[Opening Excerpted records section]

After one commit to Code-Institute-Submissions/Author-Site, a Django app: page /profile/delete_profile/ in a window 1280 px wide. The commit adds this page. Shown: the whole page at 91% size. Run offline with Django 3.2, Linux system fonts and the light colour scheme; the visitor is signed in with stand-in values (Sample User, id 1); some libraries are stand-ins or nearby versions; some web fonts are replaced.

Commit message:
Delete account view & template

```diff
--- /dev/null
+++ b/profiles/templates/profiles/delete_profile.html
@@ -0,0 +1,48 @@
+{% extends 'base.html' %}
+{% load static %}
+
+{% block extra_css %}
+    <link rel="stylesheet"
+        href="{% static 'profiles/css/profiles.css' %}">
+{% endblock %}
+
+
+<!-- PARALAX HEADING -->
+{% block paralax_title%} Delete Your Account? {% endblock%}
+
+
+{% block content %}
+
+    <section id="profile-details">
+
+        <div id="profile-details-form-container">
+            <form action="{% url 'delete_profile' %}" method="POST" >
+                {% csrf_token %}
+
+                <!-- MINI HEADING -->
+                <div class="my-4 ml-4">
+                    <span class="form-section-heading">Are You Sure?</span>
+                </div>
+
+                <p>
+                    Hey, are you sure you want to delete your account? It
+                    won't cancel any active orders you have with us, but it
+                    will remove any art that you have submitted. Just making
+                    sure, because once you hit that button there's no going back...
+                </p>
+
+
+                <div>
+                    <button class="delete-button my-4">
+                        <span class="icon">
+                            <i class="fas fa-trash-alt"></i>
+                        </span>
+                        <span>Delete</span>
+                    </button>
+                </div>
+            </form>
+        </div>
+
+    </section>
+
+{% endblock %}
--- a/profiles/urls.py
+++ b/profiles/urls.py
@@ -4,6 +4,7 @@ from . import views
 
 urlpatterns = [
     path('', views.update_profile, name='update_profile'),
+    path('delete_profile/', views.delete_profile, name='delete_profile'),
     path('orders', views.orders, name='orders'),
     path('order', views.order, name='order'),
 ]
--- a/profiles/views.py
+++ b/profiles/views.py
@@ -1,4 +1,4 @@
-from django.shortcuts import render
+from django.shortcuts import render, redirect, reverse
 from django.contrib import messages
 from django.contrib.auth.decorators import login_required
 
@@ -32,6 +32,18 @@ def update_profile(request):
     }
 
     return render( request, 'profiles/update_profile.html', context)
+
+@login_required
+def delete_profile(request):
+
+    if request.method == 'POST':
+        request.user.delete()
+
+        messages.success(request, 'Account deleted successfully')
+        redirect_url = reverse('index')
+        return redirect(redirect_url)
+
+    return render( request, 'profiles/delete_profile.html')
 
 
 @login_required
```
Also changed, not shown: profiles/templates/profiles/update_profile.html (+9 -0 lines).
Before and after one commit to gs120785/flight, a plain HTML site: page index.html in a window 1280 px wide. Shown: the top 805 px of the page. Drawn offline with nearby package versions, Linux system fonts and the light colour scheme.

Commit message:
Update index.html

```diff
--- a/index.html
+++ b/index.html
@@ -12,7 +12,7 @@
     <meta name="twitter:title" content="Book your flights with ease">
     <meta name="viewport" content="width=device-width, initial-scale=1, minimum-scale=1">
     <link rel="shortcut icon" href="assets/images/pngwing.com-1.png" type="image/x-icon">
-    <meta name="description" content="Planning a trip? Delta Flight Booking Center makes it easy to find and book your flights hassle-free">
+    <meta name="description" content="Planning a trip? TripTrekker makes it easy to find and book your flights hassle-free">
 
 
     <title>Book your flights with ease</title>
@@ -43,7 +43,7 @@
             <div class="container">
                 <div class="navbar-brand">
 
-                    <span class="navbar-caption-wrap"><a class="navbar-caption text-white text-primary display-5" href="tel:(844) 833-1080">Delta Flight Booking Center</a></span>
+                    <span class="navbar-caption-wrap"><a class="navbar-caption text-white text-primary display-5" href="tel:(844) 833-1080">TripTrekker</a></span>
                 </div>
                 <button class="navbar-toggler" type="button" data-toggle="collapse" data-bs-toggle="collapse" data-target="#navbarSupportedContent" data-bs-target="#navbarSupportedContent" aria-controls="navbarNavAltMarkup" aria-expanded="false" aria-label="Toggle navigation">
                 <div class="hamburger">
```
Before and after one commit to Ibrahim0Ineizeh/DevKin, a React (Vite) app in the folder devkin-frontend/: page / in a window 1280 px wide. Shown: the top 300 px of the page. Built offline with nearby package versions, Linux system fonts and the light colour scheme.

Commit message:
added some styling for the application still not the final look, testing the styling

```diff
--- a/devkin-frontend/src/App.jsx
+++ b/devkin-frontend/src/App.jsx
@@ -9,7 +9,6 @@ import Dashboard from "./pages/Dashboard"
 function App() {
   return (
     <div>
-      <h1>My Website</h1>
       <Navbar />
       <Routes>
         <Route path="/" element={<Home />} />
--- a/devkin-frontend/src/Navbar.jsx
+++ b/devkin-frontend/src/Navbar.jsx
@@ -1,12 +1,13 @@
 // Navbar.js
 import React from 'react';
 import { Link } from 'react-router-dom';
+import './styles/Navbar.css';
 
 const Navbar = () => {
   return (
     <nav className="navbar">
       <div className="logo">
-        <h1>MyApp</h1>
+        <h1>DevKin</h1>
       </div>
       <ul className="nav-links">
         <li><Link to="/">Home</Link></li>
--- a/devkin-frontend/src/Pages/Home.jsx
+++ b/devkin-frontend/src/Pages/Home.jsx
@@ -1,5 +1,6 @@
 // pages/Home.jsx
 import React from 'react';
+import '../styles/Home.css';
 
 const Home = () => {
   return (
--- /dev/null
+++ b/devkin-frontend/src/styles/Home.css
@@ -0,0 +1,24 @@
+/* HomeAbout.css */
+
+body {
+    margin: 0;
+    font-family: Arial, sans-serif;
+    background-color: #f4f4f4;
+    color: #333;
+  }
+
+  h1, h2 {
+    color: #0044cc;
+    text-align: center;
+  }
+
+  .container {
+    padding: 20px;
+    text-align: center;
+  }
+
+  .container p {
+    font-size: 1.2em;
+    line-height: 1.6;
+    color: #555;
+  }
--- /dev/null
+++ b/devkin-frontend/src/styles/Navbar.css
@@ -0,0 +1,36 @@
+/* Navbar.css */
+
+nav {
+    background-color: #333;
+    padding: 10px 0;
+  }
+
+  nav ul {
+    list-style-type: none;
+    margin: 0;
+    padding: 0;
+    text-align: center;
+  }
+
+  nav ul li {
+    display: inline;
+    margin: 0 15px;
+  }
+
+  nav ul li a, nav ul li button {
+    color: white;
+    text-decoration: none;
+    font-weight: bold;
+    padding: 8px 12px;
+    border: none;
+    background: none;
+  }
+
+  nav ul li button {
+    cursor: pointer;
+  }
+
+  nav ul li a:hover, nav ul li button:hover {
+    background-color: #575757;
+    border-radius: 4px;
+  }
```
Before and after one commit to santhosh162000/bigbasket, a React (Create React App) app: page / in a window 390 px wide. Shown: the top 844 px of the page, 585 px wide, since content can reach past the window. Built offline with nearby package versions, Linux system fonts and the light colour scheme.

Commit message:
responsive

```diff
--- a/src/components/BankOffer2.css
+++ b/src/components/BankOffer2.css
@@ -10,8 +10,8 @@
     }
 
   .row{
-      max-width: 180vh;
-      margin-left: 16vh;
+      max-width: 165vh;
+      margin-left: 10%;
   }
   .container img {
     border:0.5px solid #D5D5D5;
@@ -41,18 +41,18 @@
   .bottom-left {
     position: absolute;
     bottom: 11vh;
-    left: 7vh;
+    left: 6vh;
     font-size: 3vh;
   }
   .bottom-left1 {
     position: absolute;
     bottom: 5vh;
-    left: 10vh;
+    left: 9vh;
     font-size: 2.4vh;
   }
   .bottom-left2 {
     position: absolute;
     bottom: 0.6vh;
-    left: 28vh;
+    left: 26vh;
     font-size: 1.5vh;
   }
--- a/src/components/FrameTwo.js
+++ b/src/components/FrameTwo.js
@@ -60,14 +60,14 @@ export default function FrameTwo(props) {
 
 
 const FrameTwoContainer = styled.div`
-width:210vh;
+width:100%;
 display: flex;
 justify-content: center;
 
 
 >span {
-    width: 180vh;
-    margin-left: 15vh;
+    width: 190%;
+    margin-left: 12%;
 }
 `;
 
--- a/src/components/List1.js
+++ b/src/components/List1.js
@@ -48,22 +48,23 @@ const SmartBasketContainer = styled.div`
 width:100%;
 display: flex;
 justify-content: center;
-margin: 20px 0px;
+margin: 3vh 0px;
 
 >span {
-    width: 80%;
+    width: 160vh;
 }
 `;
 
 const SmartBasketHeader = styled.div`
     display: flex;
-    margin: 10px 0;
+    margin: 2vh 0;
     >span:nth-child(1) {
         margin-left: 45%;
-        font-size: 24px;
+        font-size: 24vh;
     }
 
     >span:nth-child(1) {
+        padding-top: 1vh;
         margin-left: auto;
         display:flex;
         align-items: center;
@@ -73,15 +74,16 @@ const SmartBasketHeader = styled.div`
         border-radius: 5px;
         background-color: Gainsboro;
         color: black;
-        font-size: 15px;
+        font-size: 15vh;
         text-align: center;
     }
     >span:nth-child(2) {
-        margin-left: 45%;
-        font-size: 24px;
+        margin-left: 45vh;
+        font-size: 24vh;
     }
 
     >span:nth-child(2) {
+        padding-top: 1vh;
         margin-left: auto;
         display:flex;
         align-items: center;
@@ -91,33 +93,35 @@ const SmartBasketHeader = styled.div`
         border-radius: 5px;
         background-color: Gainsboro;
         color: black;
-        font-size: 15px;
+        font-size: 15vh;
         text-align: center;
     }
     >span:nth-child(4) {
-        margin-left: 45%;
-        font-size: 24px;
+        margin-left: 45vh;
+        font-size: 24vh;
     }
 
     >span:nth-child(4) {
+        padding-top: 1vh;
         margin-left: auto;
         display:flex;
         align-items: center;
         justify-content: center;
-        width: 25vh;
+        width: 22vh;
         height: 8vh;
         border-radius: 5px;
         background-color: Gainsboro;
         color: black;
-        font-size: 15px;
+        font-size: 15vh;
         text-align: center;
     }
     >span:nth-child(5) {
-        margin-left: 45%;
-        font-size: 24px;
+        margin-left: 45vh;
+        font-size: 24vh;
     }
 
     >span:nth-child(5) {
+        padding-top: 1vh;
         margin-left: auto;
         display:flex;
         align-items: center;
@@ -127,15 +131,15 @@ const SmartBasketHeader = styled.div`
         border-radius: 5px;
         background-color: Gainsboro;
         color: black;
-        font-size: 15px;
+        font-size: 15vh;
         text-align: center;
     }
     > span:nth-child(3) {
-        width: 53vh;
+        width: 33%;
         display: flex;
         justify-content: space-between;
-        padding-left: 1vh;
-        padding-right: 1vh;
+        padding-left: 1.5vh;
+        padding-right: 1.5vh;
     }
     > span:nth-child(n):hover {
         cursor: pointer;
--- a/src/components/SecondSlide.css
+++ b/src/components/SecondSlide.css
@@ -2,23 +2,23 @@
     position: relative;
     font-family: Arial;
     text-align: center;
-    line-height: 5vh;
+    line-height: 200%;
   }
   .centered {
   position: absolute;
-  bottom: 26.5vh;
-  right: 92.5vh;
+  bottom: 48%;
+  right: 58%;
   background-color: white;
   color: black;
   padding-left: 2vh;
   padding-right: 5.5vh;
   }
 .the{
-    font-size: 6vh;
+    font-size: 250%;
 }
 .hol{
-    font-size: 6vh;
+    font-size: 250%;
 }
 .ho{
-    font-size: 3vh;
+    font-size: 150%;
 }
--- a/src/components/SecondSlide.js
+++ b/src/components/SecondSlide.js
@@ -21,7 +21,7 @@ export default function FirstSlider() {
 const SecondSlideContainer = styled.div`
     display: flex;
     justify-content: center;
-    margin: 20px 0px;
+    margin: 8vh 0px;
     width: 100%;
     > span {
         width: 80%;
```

[Closing Excerpted records section]

**Directions:**
Take the entries above and copy out all lines with the string "render".

**Exercise answer:**
-from django.shortcuts import render
+from django.shortcuts import render, redirect, reverse
     return render( request, 'profiles/update_profile.html', context)
+    return render( request, 'profiles/delete_profile.html')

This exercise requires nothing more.